Armed men kill at least 20 civilians in Mali
June 20, 2022 02:24 AM
Raiders in Mali have killed at least 20 civilians in attacks on villages near the northern town of Gao, while a UN peacekeeper died in a mine explosion in the troubled region.
"Criminal terrorists" on Saturday killed at least 20 civilians in several hamlets in the commune Anchawadj, a few dozen kilometres north of Gao, said a senior police officer who asked to remain anonymous.
A local official blamed the attacks on jihadists putting the death toll at 24, saying the killings occurred at Ebak some 35 kilometres (23 miles) north of Gao and neighbouring hamlets.
An official, in Gao the main town in the region, described a "general panic" in the area.
The situation in Anchawadj was "very concerning," and civilians were fleeing the area fearing further violence, he added.
Following Saturday's bloodshed, a mine killed a UN peacekeeper Sunday as he was out on patrol further north, at Kidal, the head of the UN's MINUSMA Mali force El Ghassim Wane tweeted.
A MINUSMA official told AFP on condition of anonymity that the peacekeeper was part of the Guinean contingent.
While there has been no official confirmation that the attacks were carried out by jihadist groups, fighters affiliated to either Al-Qaeda or the Islamic State group are active in the region.
The region has become increasingly violent and unstable since Tuareg separatist rebels rose up against the government in 2012.
Jihadist fighters took advantage of their rebellion to launch their own offensive, threatening the capital Bamako in the south until a French-led force pushed them back in 2013.

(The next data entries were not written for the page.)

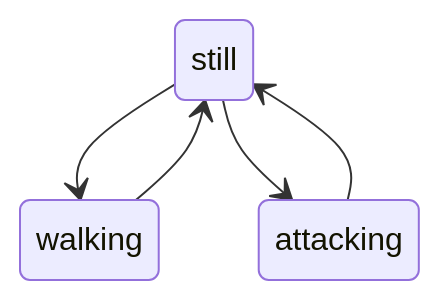
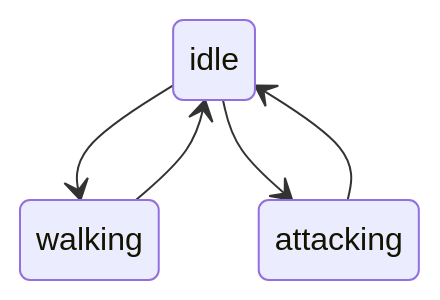
One commit to glyph-cat/cotton-box changed the diagram in src/packages/docs/docs/api/core/SimpleFiniteStateManager.mdx. Above: the diagram before and after it, drawn with Mermaid. The commit also changed other lines of this file and 4 other files, not shown here.

````diff
--- a/src/packages/docs/docs/api/core/SimpleFiniteStateManager.mdx
+++ b/src/packages/docs/docs/api/core/SimpleFiniteStateManager.mdx
@@ -71,7 +71,7 @@
 ```mermaid
 stateDiagram-v2
-  still --> walking
-  still --> attacking
-  walking --> still
-  attacking --> still
+  idle --> walking
+  idle --> attacking
+  walking --> idle
+  attacking --> idle
 ```
````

The Tuareg separatists and the government agreed a peace accord in 2015, but it has yet to be applied. So now Mali's weak, national government faces both separatist and jihadist insurgencies in the north of the country.
For as well as the separatist groups who were part of the stalled 2015 peace deal, Mali's government also has to contend with the jihadist groups.
They target those they deem to be supporters of the state apparatus. The north of the country is a largely desert region that is all but devoid of state infrastructure.
"A good part of the Gao region and that of Menaka" are occupied by the jihadists, said the official in Gao. "The state must do something."
Some of the rebel groups have also been fighting each other as they battle for influence and territory. Adding to the volatile mix are traffickers and other criminal groups.